Time to share your travel disappointments in the comments! We all have them! The more, the merrier!

9 thoughts on “Travel Disappointment: I Didn’t See the Northern Lights

  1. Caroline Thomsen says:

    Ah, that’s too bad! I would definitely be bummed about that too. The pictures are amazing though, and I’m crossing my fingers that you’ll get to see the northern lights later on!

  2. Cayce says:

    And that is why I decided not to go during the winter. I really, really want to see the Northern Lights but I’m not the luckiest and I just know I wouldn’t be able to handle the disappointment this gracefully…. so yeah, for now I think I’ll just go and see the “midnight sun” and enjoy the not freezing weather (I also really really hate the cold 🙂

  3. Rahul Sood says:

    Hi Rachel, apologies for the late contribution to your page; not sure if you’re still interested but, thought of sharing my views so let me know what you think.

    I’ve been there too (in and around Reykjavik) and completely understand your pain. I too was going pillar to post for Aurora activity, but, luckily, we were in a hired car so didn’t need to struggle for cinnamon donuts and hot chocolate ! We got lucky but not before hours of frustration and anxiety. I understand if there are natural barriers (like low solar activity or thick cloud) that nobody will be able to see the lights, but, for me, the key was to be at the right place at the right time because both are extremely important for spotting Aurora.

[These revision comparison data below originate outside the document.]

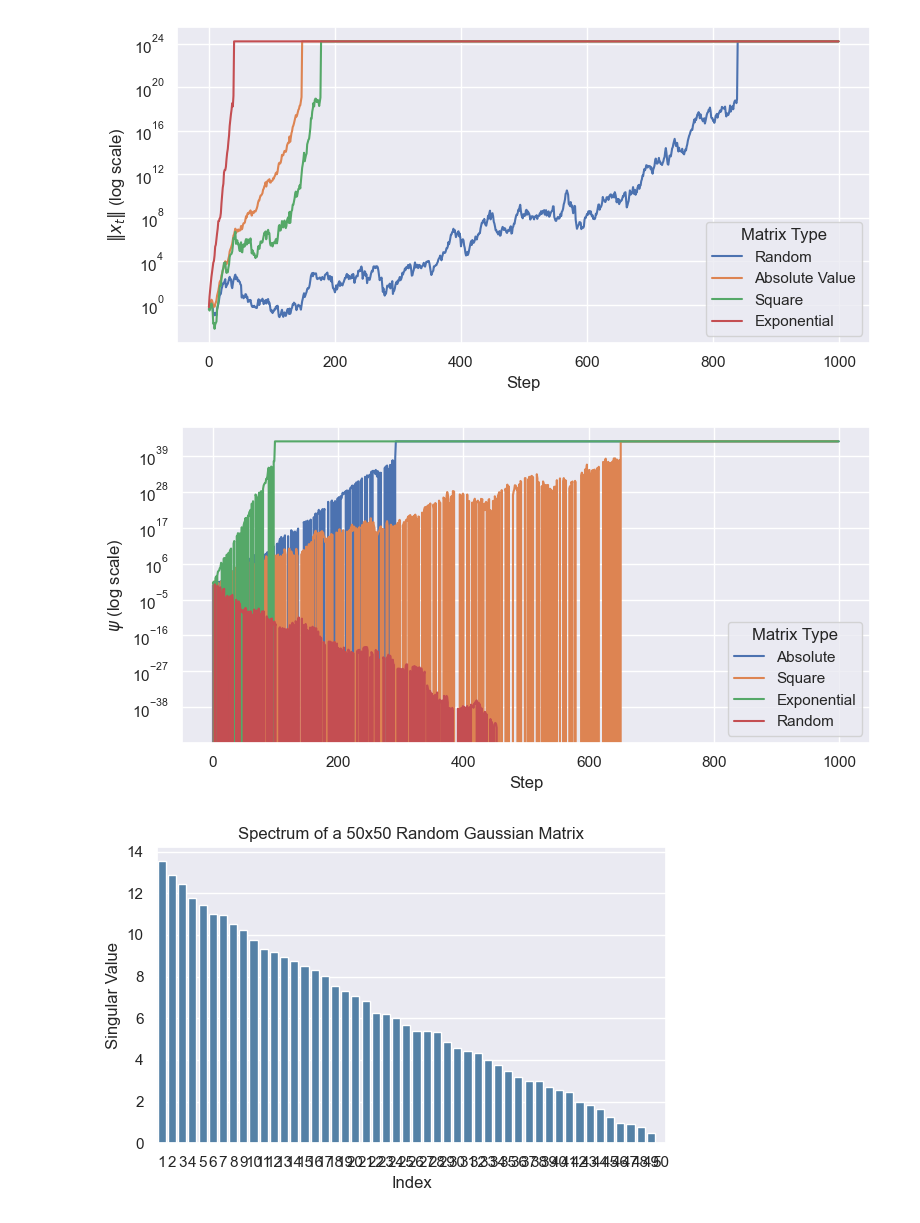
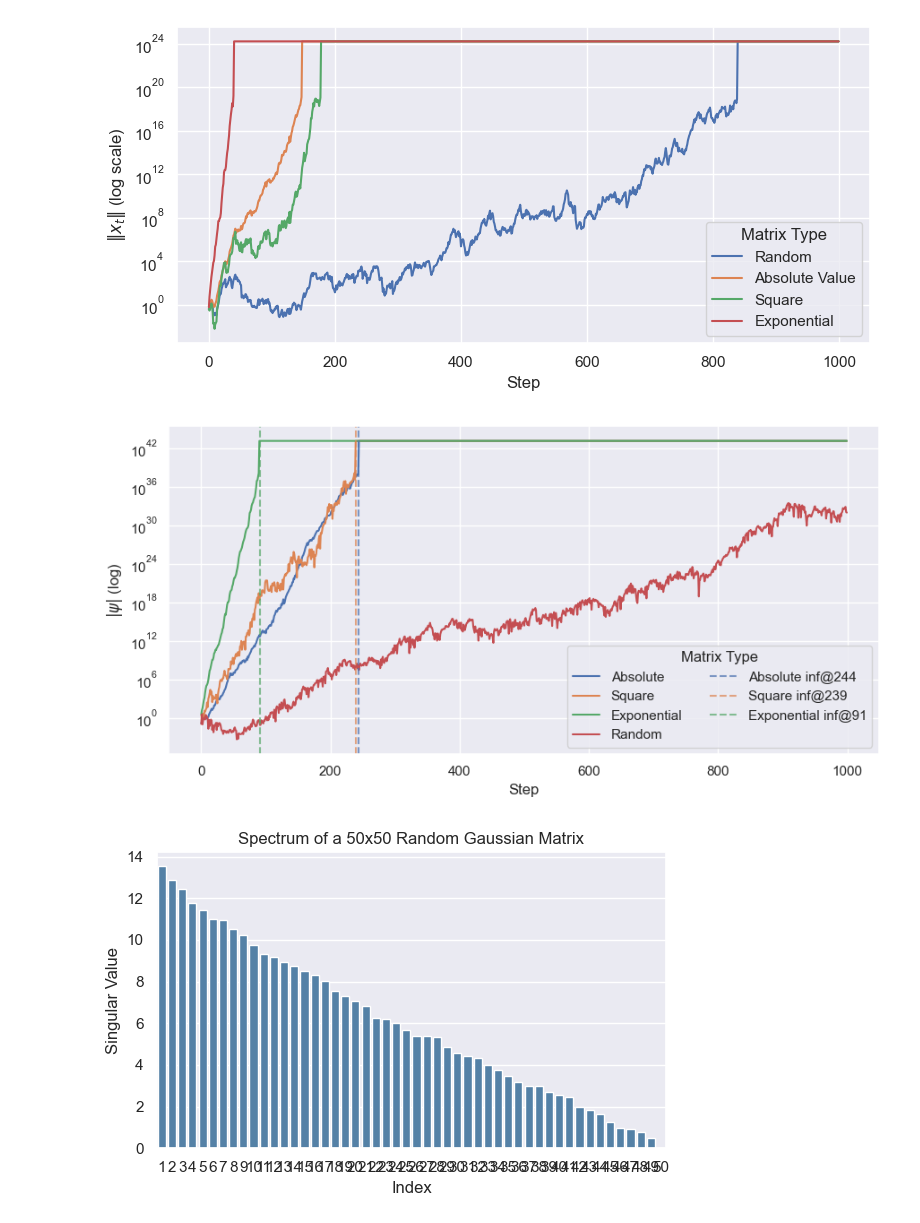
Before and after one commit to marawangamal/ptn, a Jupyter notebook: scripts/results.ipynb, the cells around one changed output. Saved outputs shown, nothing was run; the diff lists cells and outputs as text; code cells hidden in the pictures.

```diff
--- a/scripts/results.ipynb
+++ b/scripts/results.ipynb
@@ -734,47 +734,52 @@ plt.show()
 [figure]
 # %%
 import torch, numpy as np, pandas as pd, seaborn as sns, matplotlib.pyplot as plt
-from math import isfinite
+from collections import OrderedDict
 
-# Reproducibility
 torch.manual_seed(42); np.random.seed(42)
 
-
-exps = [
-    {"name": "Absolute",  "fn": lambda W: W.abs()},
-    {"name": "Square",          "fn": lambda W: W.square()},
-    {"name": "Exponential",     "fn": lambda W: W.exp()},
-    {"name": "Random",  "fn": lambda W: W},
-
+EXPS = [
+    ("Absolute",     lambda W: W.abs()),
+    ("Square",       lambda W: W.square()),
+    ("Exponential",  lambda W: W.exp()),
+    ("Random",       lambda W: W),
 ]
 
-rows = []
 T, D = 1000, 2
-for exp in exps:
-    res = torch.randn(D)
+rows, inf_at = [], {}
+
+for name, fn in EXPS:
+    alpha, beta, hit = torch.randn(D), torch.randn(D), False
     for t in range(T):
-        res = torch.einsum('i, ij -> i', res, exp["fn"](torch.randn(D, D)))
-        psi = torch.einsum('i, i ->', res, torch.randn(D,)).item()
-        rows.append({"Step": t, "psi": psi, "Matrix Type": exp["name"]})
+        if not hit:
+            beta = torch.mv(fn(torch.randn(D, D)), beta)
+            hit = not torch.isfinite(beta).all()
+            if hit: inf_at[name] = t
+        psi = float("inf") if hit else float(torch.dot(beta, alpha))
+        rows.append({"Step": t, "Matrix Type": name, "psi": abs(psi)})
 
 df = pd.DataFrame(rows)
-
-# Replace inf with a big finite for log-plotting; guard when all are inf
-finite_vals = df[np.isfinite(df["psi"])]["psi"]
-scale = (finite_vals.max() if not finite_vals.empty else 1.0) * 1e5
-df["psi"] = df["psi"].replace([np.inf, -np.inf], scale)
+eps = 1e-12
+finite = df[np.isfinite(df["psi"])]["psi"]
+cap = (finite.max() if not finite.empty else 1.0) * 1e5
+df["psi"] = df["psi"].replace([np.inf], cap)
 
 sns.set_theme()
-plt.figure(figsize=(8, 4))
-sns.lineplot(data=df, x="Step", y="psi", hue="Matrix Type")
-plt.yscale("log")
-plt.xlabel("Step")
-plt.ylabel(r"$\psi$ (log scale)")
-plt.legend(title="Matrix Type")
-plt.tight_layout()
-plt.show()
+plt.figure(figsize=(9, 4.5))
+ax = sns.lineplot(data=df, x="Step", y="psi", hue="Matrix Type")
+plt.yscale("log"); plt.xlabel("Step"); plt.ylabel(r"$|\psi|$ (log)")
+
+palette = sns.color_palette()
+for i, (name, _) in enumerate(EXPS):
+    if name in inf_at:
+        plt.axvline(inf_at[name], color=palette[i], ls="--", alpha=0.7, label=f"{name} inf@{inf_at[name]}")
+
+h, l = ax.get_legend_handles_labels()
+uniq = OrderedDict(zip(l, h))
+ax.legend(uniq.values(), uniq.keys(), title="Matrix Type", ncol=2)
+plt.tight_layout(); plt.show()
 # %% [output]
-[figure, old version]
+[figure, new version]
 # %%
 import torch
 import seaborn as sns
```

    I met a few people at the airport before taking the flight back to London; some couldn’t see the lights at all, some did easily and some did after a bit of a hassle like us – and this is for the same night at around the same time !!

    As I said, right place at the right time is important.

    Do you think it would have helped if you had known the specific location where someone has spotted Aurora ? Obviously, i am assuming you were not with the tour but, something more flexible (like a hired car) so that you can directly go to that location to try your luck.

Leave a Reply

This site uses Akismet to reduce spam. Learn how your comment data is processed.